I was in an all day performance review meeting when I got an escalation. My boss had received an email requiring my immediate attention.
My training and evaluation specialist had been working on a new test for new hires (NH). We had started to pilot it in the UK.
What happened exactly?
The test results were bad.
Not because of the NH themselves. They were bad because we had used the same target as the ‘old’ test and this test required new ones.
The problem was that these NH test results were closely linked to the ‘yes/no’ hiring decision. We had to hire many people in a short period of time and the tests were helping us define who was fit for the job/who could make it or not.
With this new test results, all NHs (+/- 20) seemed to have failed while they had not.
To be sure we were not letting go some of the good potential NH, we had continued to use both the old test and the new test in parallel, but the ‘damage’ had been done… People started to panick when they heard how ‘bad’ the results were,
HR escalated to the UK Site Manager.

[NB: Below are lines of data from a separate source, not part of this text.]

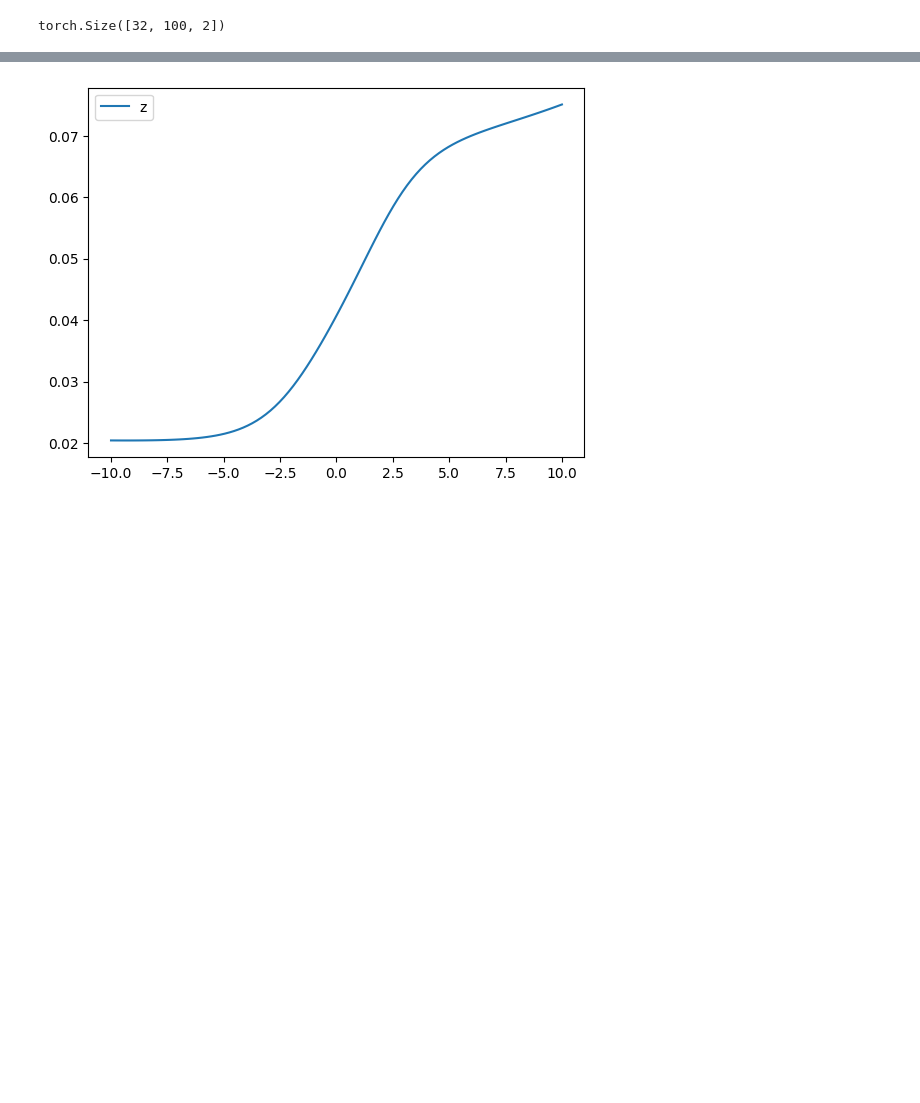
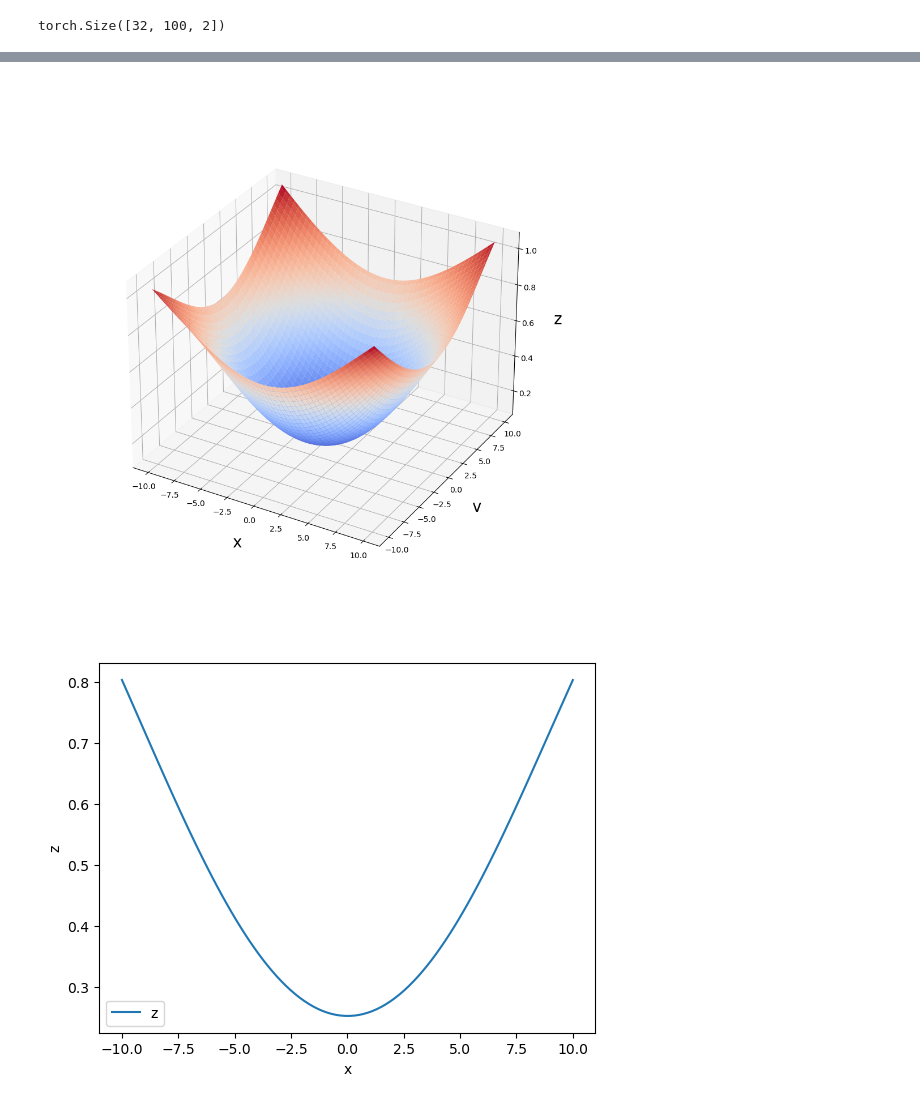
Before and after one commit to danny1078/cqit, a Jupyter notebook: train_jupyter.ipynb, the cells around one changed output, grey strips where cells are left out. Cells and saved outputs as stored; diff of their text form; code cells hidden in the pictures; blank space fills up the shorter version.

```diff
--- a/train_jupyter.ipynb
+++ b/train_jupyter.ipynb
@@ -46,5 +48,5 @@ def get_data_loaders(n_points: int, arr_size: int, batch_size: int = 32):
 # %%
-train_dl, val_dl = get_data_loaders(100, 1000)
+train_mean, train_std, train_dl, val_dl = get_data_loaders(100, 1000)
 # %%
 #check dimensions
 for i, data in enumerate(train_dl):
@@ -181,3 +202,15 @@ print(test_loss, test_conservation_loss, test_reconstruction_loss)
+# %%
+fig = plt.figure(figsize=(10,10))
+ax = fig.add_subplot(111, projection='3d')
+ax.plot_surface(x_grid.numpy(), v_grid.numpy(), zs.detach().numpy(), cmap='coolwarm')
+ax.set_xlabel('x', size=20, labelpad=20)
+ax.set_ylabel('v', size=20, labelpad=20)
+ax.set_zlabel('z', size=20, labelpad=20)
+ax.set_box_aspect(aspect=None, zoom=0.8)
+plt.tight_layout()
+plt.show()
+# %% [output]
+[figure, added]
 # %%
 model = model.eval()
 v_test = 5 * torch.ones((100,1))
@@ -185,11 +218,13 @@ x_test = rearrange(torch.linspace(-10, 10, 100), 'b -> b 1')
 test = rearrange(torch.stack((x_test, v_test)), 'c b a -> b (c a)')
 zs = model[0](test)
 plt.plot(x_test, zs.detach().numpy(), label='z')
+plt.xlabel('x')
+plt.ylabel('z')
 #set y limit
 plt.legend()
 plt.show()
 # %% [output]
-[figure, old version]
+[figure, new version]
 # %%
 model = model.eval()
 x_test = torch.ones((100,1))
```
Also changed, not shown: parts of 9 cells of this notebook, 9 other files.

The UK Site Manager then escalated to the EU Manager. And finally, the EU Manager brought this issue to my boss’ attention.
To make things worse, the EU Manager was actually the backup (the real EU Manager was on holiday). Since this whole situation was new to him, he tought my boss should be made aware…
So when my boss told me: ‘You have an escalation!’, I left the room and went to talk to my specialist to get a better understanding of the situation.
How the situation was solved
My specialist wanted to resign as he felt he had made a big mistake.
I did not accept his resignation and told him I was also responsible. I should have appointed a project manager to help him implement this new test. This person would also have communicated the different steps and timeframe to all stakeholders.
I also told him to stay positive. This was a learning experience for both of us: we did not fail but learned a lot.
I then called the UK site manager and the EU manager. I explained the situation to each of them, what we were doing to correct it and how we’d proceed in the future.
The EU manager apologized to me – 3 times. He said he overreacted. He said he should not have made an escalation and should have checked with me first.
I told him the same thing that I told my training and evaluation specialist:
You actually never lose / fail: you win or you learn ?
#vlvcoach #leadership #Womenleadership
This blog was also posted on Linkedin.